TASK OBJECTIVE: Please repeat the records below exactly, skipping any pictures.

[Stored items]
§
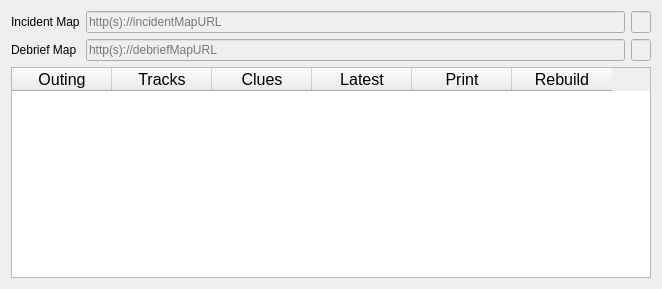
This is debrief.ui in ncssar/plans_console as Qt 5 draws it before an edit. The edited form follows.
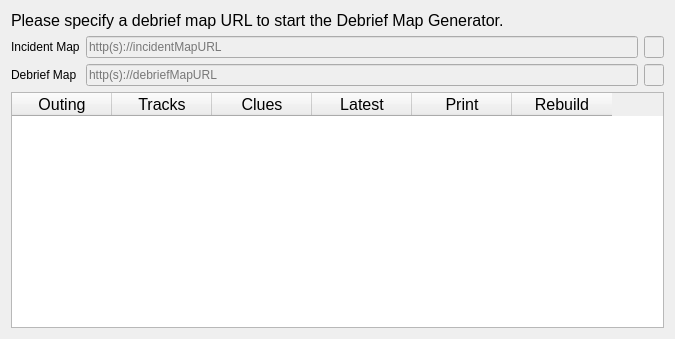
This is the edited form.

```diff
--- a/debrief.ui
+++ b/debrief.ui
@@ -6,8 +6,8 @@
    <rect>
     <x>0</x>
     <y>0</y>
-    <width>662</width>
-    <height>289</height>
+    <width>675</width>
+    <height>339</height>
    </rect>
   </property>
   <property name="windowTitle">
@@ -16,6 +16,21 @@
   <layout class="QHBoxLayout" name="horizontalLayout">
    <item>
     <layout class="QVBoxLayout" name="verticalLayout">
+     <item>
+      <widget class="QLabel" name="debriefDialogLabel">
+       <property name="font">
+        <font>
+         <pointsize>12</pointsize>
+        </font>
+       </property>
+       <property name="text">
+        <string>Please specify a debrief map URL to start the Debrief Map Generator.</string>
+       </property>
+       <property name="wordWrap">
+        <bool>true</bool>
+       </property>
+      </widget>
+     </item>
      <item>
       <layout class="QGridLayout" name="gridLayout">
        <item row="0" column="0">
```
Left out of the diff: 76 changed lines with no effect on the pictures.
§
ANSWER BOX:
This is debrief.ui in ncssar/plans_console as Qt 5 draws it before an edit. The edited form follows.
This is the edited form.

```diff
--- a/debrief.ui
+++ b/debrief.ui
@@ -6,8 +6,8 @@
    <rect>
     <x>0</x>
     <y>0</y>
-    <width>662</width>
-    <height>289</height>
+    <width>675</width>
+    <height>339</height>
    </rect>
   </property>
   <property name="windowTitle">
@@ -16,6 +16,21 @@
   <layout class="QHBoxLayout" name="horizontalLayout">
    <item>
     <layout class="QVBoxLayout" name="verticalLayout">
+     <item>
+      <widget class="QLabel" name="debriefDialogLabel">
+       <property name="font">
+        <font>
+         <pointsize>12</pointsize>
+        </font>
+       </property>
+       <property name="text">
+        <string>Please specify a debrief map URL to start the Debrief Map Generator.</string>
+       </property>
+       <property name="wordWrap">
+        <bool>true</bool>
+       </property>
+      </widget>
+     </item>
      <item>
       <layout class="QGridLayout" name="gridLayout">
        <item row="0" column="0">
```
Left out of the diff: 76 changed lines with no effect on the pictures.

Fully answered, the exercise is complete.